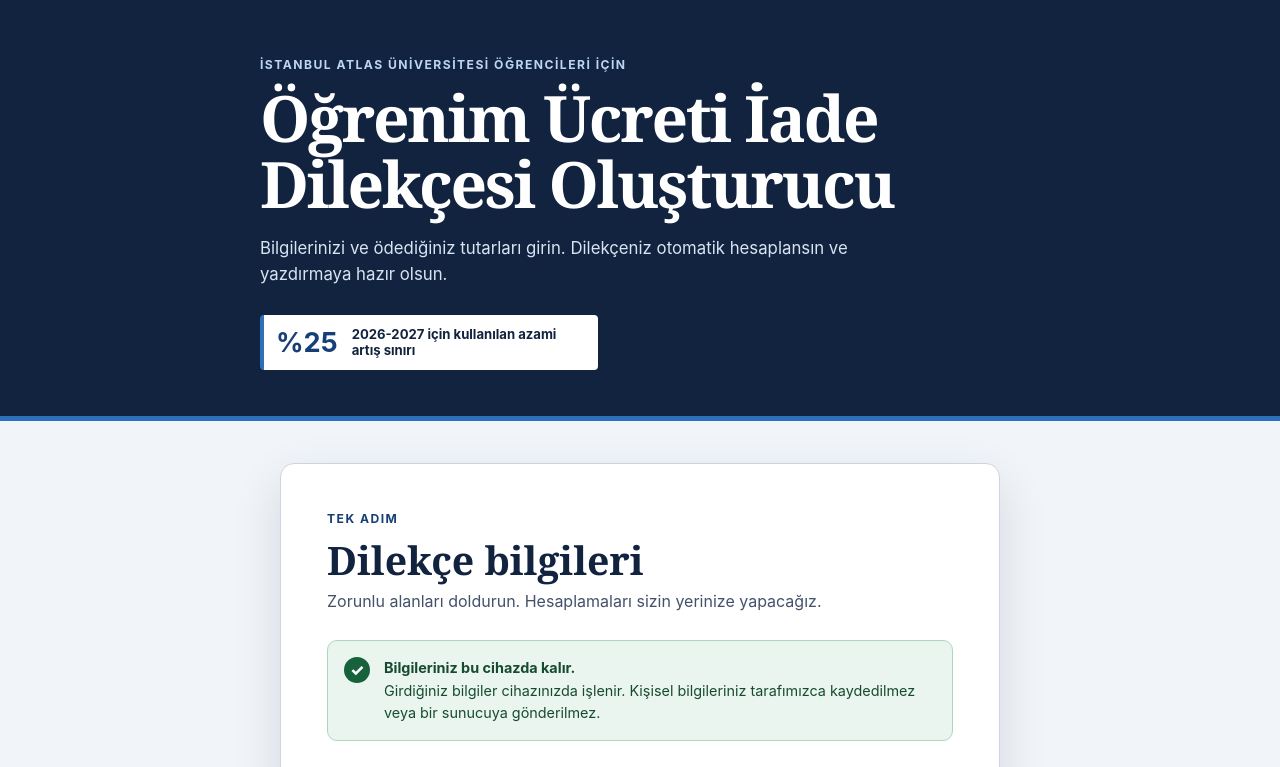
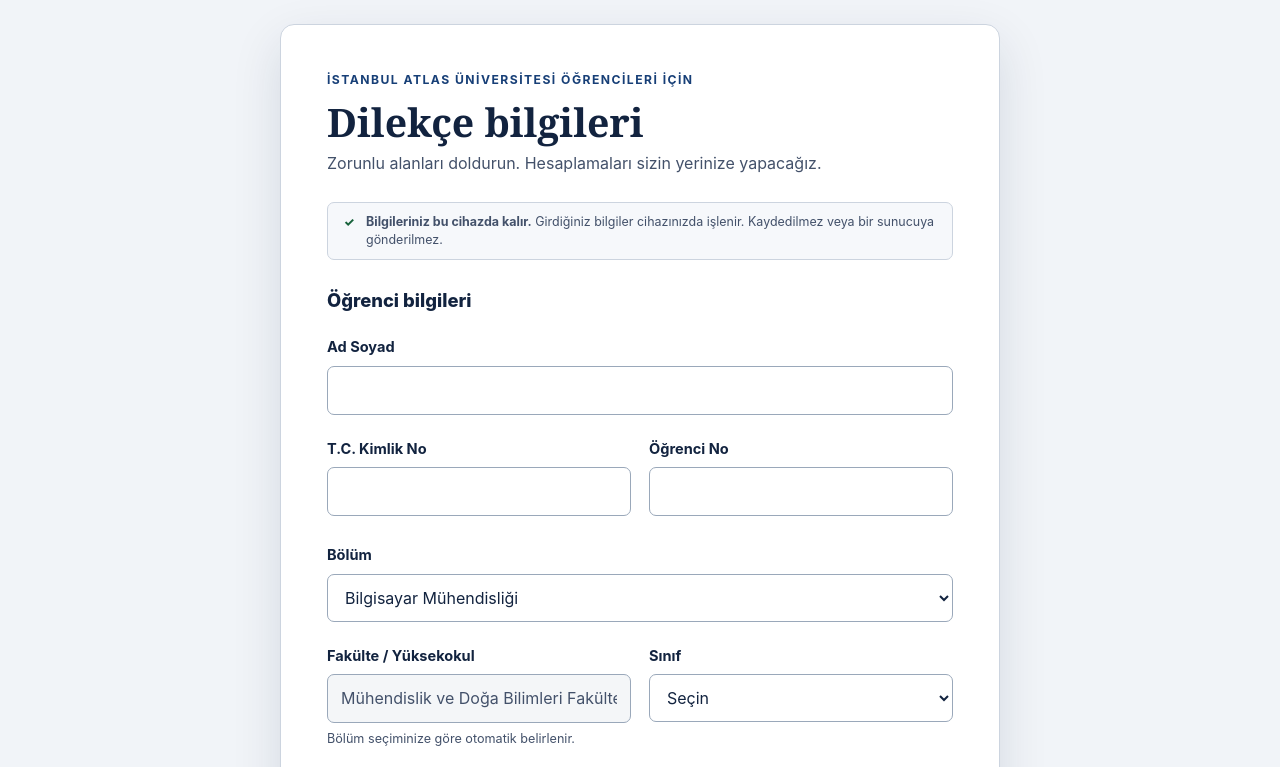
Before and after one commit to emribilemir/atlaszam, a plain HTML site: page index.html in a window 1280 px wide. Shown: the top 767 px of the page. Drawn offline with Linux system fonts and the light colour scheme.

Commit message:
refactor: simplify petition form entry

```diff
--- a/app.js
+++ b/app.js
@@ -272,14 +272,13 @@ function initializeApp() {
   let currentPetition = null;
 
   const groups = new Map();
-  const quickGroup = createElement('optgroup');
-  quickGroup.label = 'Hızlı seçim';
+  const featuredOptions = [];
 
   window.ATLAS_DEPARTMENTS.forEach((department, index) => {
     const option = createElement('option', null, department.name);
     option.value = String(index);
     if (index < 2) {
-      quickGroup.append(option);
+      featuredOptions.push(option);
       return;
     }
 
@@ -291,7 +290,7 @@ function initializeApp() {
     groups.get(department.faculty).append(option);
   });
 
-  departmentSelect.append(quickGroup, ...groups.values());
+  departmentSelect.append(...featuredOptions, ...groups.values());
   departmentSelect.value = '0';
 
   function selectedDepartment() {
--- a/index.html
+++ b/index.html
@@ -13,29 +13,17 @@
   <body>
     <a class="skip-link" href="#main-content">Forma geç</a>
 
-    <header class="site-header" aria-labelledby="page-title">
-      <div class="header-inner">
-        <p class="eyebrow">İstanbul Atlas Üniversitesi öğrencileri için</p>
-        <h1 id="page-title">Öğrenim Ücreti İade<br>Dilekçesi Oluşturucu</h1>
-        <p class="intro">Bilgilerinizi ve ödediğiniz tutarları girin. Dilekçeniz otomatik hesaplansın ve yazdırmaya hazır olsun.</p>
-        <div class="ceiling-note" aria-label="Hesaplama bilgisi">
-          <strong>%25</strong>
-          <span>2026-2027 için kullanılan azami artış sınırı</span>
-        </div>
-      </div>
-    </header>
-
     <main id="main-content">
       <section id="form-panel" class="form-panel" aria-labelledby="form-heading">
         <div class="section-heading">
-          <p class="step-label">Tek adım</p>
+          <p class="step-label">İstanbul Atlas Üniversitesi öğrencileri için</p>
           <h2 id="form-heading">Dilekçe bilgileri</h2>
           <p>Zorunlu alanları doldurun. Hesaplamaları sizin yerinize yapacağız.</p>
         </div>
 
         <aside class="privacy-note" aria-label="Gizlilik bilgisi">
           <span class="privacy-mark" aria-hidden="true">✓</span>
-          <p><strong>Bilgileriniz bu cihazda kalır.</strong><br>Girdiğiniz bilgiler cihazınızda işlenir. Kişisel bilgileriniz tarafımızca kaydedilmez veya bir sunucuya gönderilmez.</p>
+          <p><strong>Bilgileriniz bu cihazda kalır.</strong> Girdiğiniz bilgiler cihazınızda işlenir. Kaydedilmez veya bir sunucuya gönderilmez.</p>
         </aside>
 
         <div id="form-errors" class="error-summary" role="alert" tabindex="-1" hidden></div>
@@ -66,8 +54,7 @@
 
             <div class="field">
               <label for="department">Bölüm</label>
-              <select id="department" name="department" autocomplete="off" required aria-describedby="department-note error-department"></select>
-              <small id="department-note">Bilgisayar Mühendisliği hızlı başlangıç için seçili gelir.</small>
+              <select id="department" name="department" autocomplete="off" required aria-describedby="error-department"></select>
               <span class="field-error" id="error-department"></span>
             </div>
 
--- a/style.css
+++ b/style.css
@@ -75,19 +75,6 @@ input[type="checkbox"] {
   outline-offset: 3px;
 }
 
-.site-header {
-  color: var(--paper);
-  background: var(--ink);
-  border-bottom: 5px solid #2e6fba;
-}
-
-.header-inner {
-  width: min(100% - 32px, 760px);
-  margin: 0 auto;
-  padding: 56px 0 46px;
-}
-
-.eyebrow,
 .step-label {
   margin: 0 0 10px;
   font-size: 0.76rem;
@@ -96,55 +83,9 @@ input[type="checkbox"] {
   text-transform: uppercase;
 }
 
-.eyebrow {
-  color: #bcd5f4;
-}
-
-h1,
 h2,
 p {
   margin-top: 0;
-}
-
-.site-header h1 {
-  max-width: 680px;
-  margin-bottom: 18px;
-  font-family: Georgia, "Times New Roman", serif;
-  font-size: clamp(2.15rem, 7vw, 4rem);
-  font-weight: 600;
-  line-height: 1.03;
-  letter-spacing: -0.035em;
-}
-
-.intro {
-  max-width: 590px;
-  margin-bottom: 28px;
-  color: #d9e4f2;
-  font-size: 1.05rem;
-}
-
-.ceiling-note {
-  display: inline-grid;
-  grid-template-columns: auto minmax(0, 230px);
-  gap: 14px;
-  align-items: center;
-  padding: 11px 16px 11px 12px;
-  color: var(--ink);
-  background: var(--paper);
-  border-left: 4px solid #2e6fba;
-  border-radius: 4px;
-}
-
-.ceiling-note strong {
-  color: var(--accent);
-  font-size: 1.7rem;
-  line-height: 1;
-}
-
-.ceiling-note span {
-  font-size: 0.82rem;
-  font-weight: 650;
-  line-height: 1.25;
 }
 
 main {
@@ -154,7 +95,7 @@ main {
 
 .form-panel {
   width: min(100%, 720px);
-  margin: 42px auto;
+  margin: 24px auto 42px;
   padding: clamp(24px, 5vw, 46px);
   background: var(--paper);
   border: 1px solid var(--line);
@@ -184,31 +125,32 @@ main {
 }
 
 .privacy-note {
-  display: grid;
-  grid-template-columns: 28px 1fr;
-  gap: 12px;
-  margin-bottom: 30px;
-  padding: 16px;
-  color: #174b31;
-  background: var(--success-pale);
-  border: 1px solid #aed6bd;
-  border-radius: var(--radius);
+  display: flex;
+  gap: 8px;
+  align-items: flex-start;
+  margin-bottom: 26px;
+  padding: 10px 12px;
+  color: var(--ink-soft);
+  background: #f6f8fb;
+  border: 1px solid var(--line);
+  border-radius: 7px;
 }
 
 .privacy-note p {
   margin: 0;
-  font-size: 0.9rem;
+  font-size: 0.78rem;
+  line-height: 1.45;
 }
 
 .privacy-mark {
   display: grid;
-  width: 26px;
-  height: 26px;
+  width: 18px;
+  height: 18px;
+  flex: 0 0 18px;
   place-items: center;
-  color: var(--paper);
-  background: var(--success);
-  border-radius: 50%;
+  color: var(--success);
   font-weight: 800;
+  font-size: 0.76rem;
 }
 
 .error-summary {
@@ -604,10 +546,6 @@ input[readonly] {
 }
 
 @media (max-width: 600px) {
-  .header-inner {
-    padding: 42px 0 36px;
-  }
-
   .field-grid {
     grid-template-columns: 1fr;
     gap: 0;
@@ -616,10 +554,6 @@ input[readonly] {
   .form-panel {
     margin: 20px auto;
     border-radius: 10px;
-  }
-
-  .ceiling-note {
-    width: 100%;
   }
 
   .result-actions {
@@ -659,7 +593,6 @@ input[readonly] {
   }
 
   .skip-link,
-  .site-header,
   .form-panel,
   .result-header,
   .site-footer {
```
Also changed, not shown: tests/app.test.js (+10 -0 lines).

_EXERCISE AIM_
Across these entries, count each line where the string "margin" shows up. Give only the count.

_TASK SOLUTION_
11